As mentioned above, the general guideline is that 25 per cent of a braced wall band must be comprised of braced wall panels. At first glance, that might make one think that there's a problem with the detached garage: after all, the south side of the garage features two garage doors, and the gap between them is just two feet - not wide enough for the required 2'6"/75cm length of a panel. However, the front of one-storey garages are exempt from bracing requirements. The other walls, however, must be designated as braced wall bands, as shown below.
Now comes another challenge in this fictional building plan. As noted, the building code requires that 25 per cent of any braced wall band be comprised of braced wall panels. But remember the minimum length requirement?
In this plan, there are five 4'4" windows and two 4' patio doors on the north building face. At first glance, that's not a problem, since the windows add up to 21' 8" of openings and the doors bring that up to 29' 8" - that's only 70 per cent of the 42' 3"- long wall - leaving 30 per cent solid. But the plan fails to meet code, because too few of the areas without windows/doors are long enough. In fact, there are several problems:
- Only two sections are of the required length
- The distance between the 0.8m section in the middle is too far from the braced wall band at the right
- The two "legal" sections only represent 11% of the wall length.
When faced with a situation like this in the "real world," our inspectors are not allowed (by law) to provide design advice. We can only explain what the problem is, and the requirements that must be met. However, in this example, we're going to show a few ways that the plan can be altered to bring it into compliance - it doesn't by any means suggest these are the only ways to solve the challenge just outlined.

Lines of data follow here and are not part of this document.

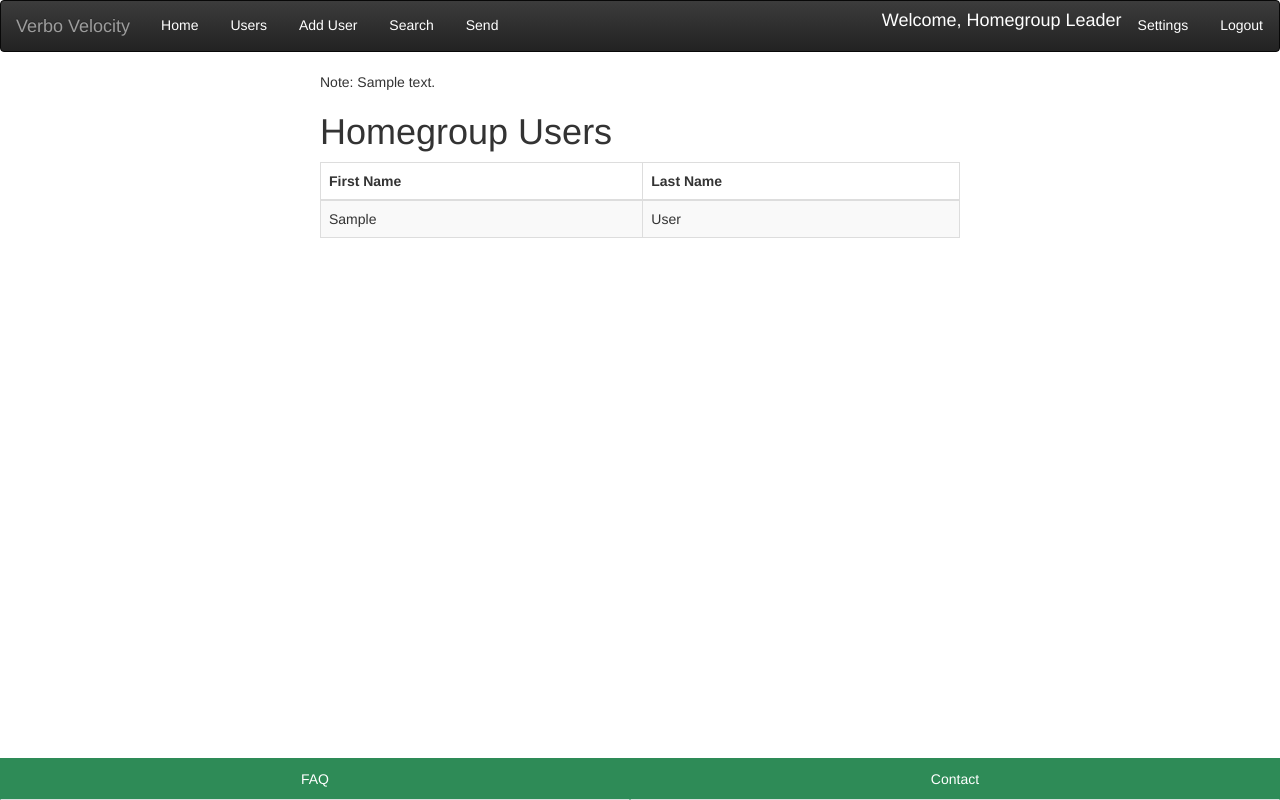
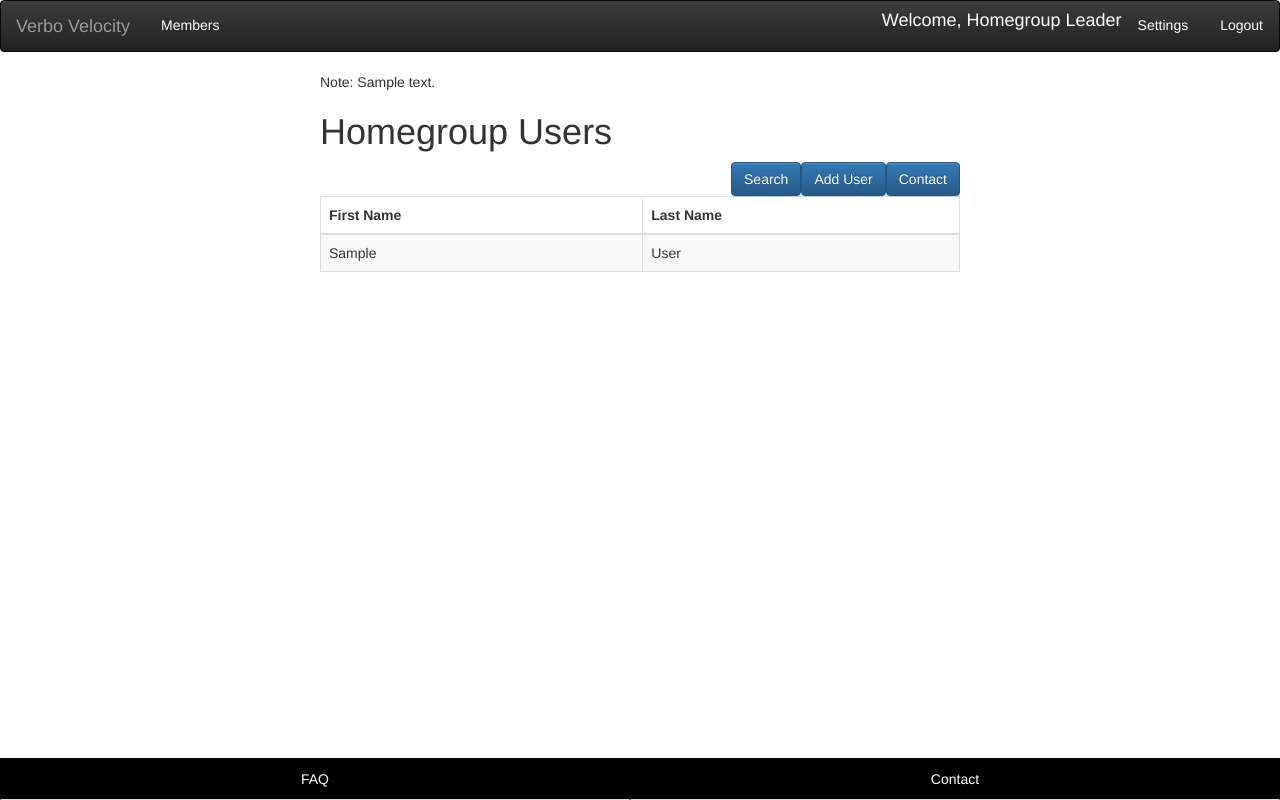
Before and after one commit to tu-missions-computing/home-church-manager, a Python web app: template Templates/homegroup_users.html in a window 1280 px wide. Run offline with Jinja, Linux system fonts and the light colour scheme; the template is opened without the code that fills it: most values are stand-ins (such as "Sample title", 1, 10 or a date in 2020); some libraries are stand-ins or nearby versions.

Commit message:
Added stuff the homegroup and header

```diff
--- a/Templates/base.html
+++ b/Templates/base.html
@@ -14,7 +14,7 @@
             margin: 0;
             padding: 0;
             overflow: hidden;
-            background-color: #2E8B57;
+            background-color: black;
         }
 
         li {
@@ -76,12 +76,8 @@
 
     <header>
         <ul class="navbar navbar-inverse">
-            <a class="navbar-brand" href="#">Verbo Velocity</a>
-            <li role="presentation"><a href="/homegroup">Home</a></li>
-            <li role="presentation" ><a href="/attendance">Users</a></li>
-            <li role="presentation"><a href="/user/create">Add User</a></li>
-            <li role="presentation"><a href="/users">Search</a></li>
-            <li role="presentation"><a href="#about">Send</a></li>
+            <a class="navbar-brand" href="/homegroup/1">Verbo Velocity</a>
+            <li role="presentation" ><a href="/homegroup/users/1">Members</a></li>
             <li role="presentation" class="welcome"><a href="/users">Logout</a></li>
             <li role="presentation" class="welcome"><a href="#about">Settings</a></li>
             <li role="presentation" class="welcome white"><h4 class="welcome">Welcome, Homegroup Leader</h4></li>
--- a/Templates/homegroup_users.html
+++ b/Templates/homegroup_users.html
@@ -4,6 +4,15 @@
 {% block content %}
 
 <h1>Homegroup Users</h1>
+<a href="#" class="btn btn-primary welcome">
+    Contact
+</a>
+<a href="/user/create" class="btn btn-primary welcome">
+    Add User
+</a>
+<a href="#" class="btn btn-primary welcome">
+    Search
+</a>
 <table class="table table-striped table-bordered table-hover">
     <thead>
     <tr>
```
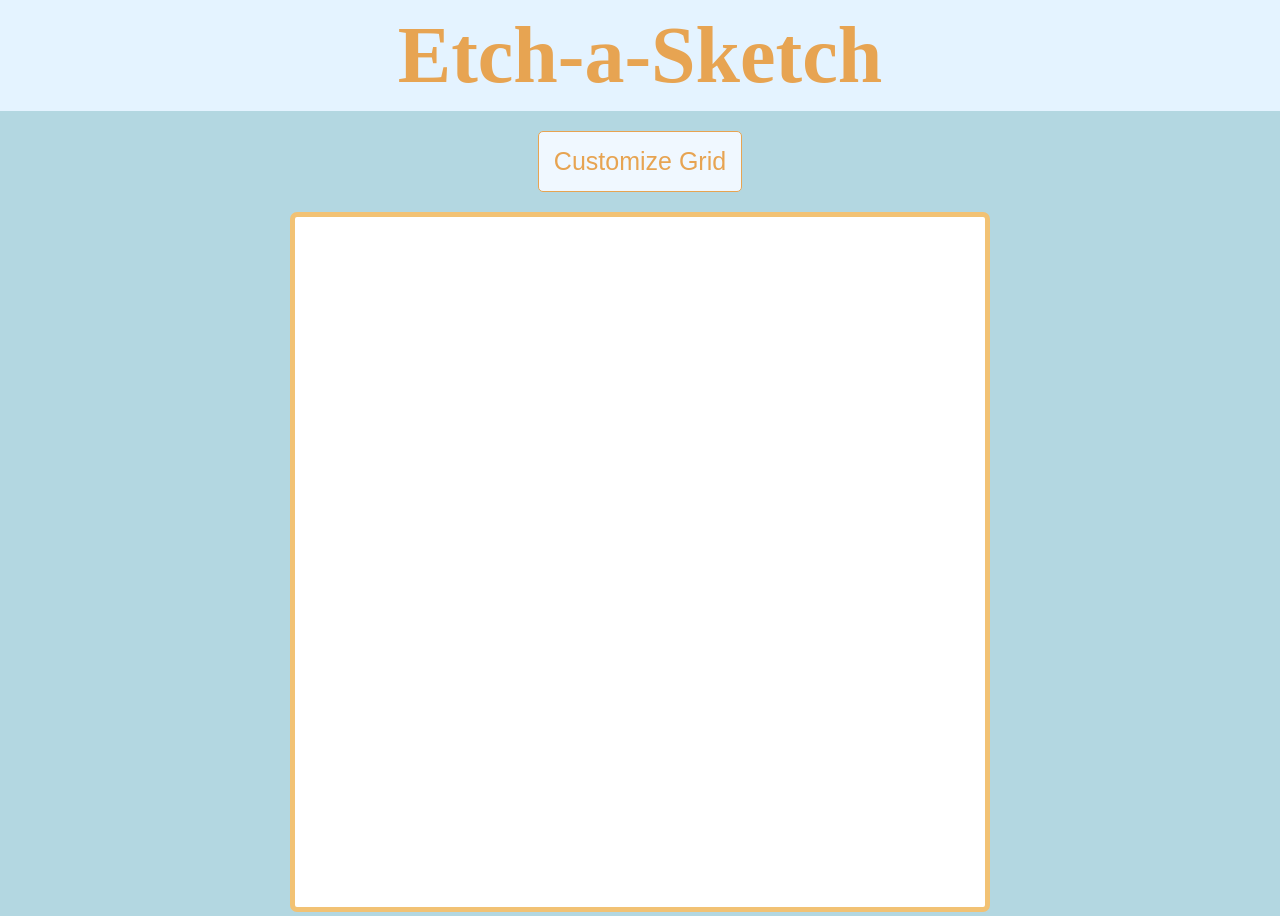
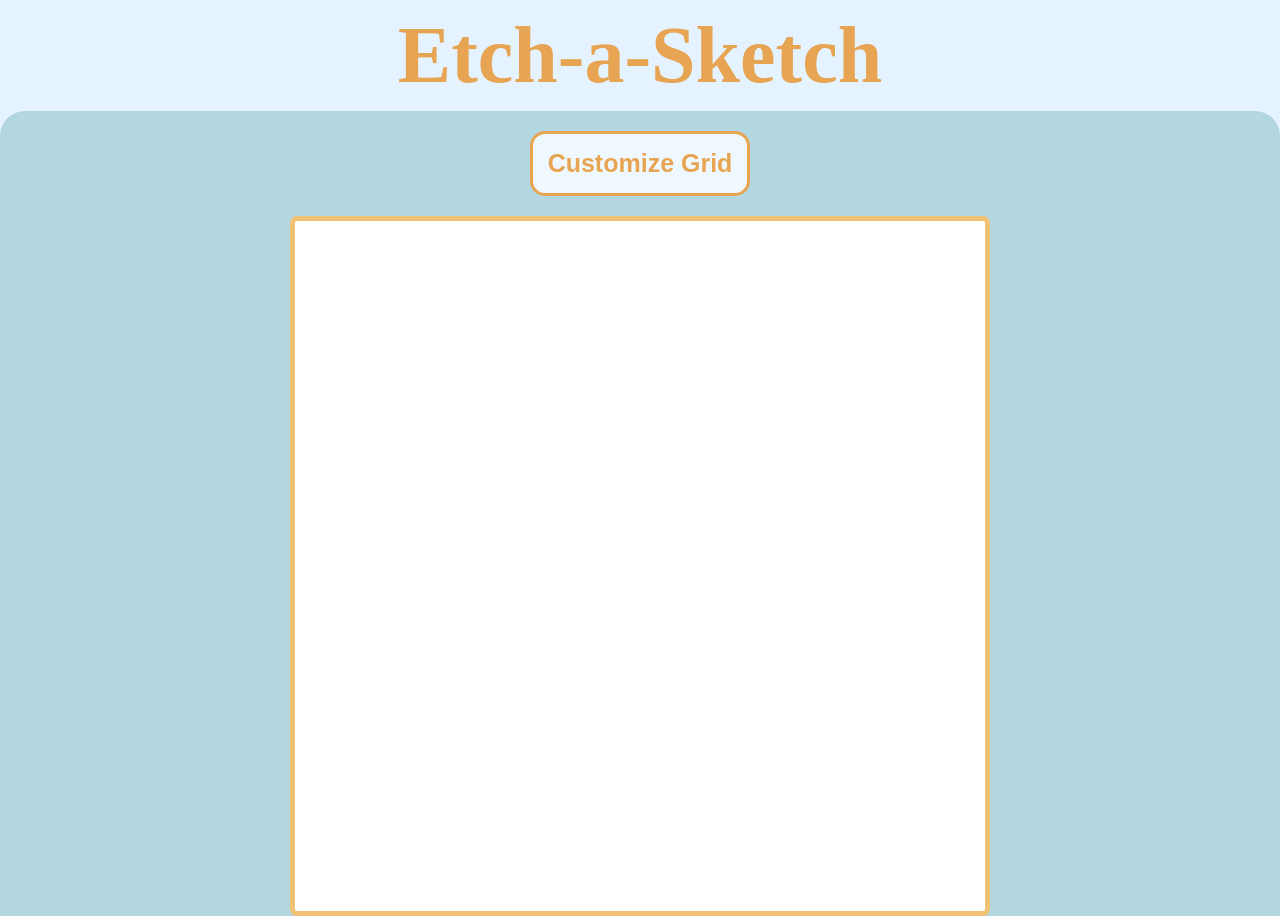
Before and after one commit to ShivamUniyal-22CS-30/Etch-a-Sketch, a plain HTML site: page index.html in a window 1280 px wide. Shown: the top 916 px of the page. Drawn offline with Linux system fonts and the light colour scheme.

Commit message:
always use externalCSS

```diff
--- a/style.css
+++ b/style.css
@@ -42,13 +42,23 @@ h1{
 button{
     padding: 15px;
     font-size: 25px;
-    border-radius: 5px;
+    font-weight: bolder;
+    border-radius: 15px;
     display: block;
     width: auto;
     margin:0px auto;
     margin-bottom: 20px;
 
     background-color:aliceblue;
-    border: 1px solid ;
+    border: 3px solid ;
     color:#e7a452;
 }
+
+.allBackground{
+    width:850px;
+    height: 850px;
+    border-radius: 25px;
+    margin:50px auto;
+    padding: 20px;
+    background-color: rgb(201, 220, 226);
+}
```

One way, as shown above involves removing a window, reducing the size of one of the doors, and moving one of the windows to allow a braced wall panel in the north-east (right-hand) corner. Now the plan shows three areas that can be designated braced wall bands, each within the 6.4m/21' limit. Further, these areas now vastly exceed the 25 per cent threshold.
Another option, as outlined above, involves reducing the size of the windows and placing them in the building assembly so that the spacing between allows for the placement of 75cm-wide braced wall panels. Again, the window on the right-hand (north-east) corner has been moved to allow for a braced wall band at the corner.
Working with this altered floor plan, here is how this design can might be submitted to our office, showing where the braced wall panels will be located:
Exceptions: The Code allows for some elements to be exempt from bracing requirements, including porches and sunrooms. The guideline is that the edge of the porch cannot be more than 3.5 metres (that's 11' 6") from the braced wall band forming the main part of the house. Further, the distance from that main wall is limited to being no more than half of the length of the porch. In the diagram below, a sunroom has been added - it's 18'7" wide, and 8'10" deep. Since the 8'10 is less than 11' 6" and less than half of 18' 7", no bracing is required at all. Hence, this plan shows almost 100 per cent windows - and it's perfectly legal.
Detached one-storey accessory buildings and garages also do not require bracing of any kind.
For more on how the braced wall panels must be constructed, see here.
For a four-page pdf breakdown of some of the above concepts, download our earthquake-pamphlet.
For a more detailed guide (from BC) showing three-storey construction, basement braced wall bands, and heavy-roof construction, click here.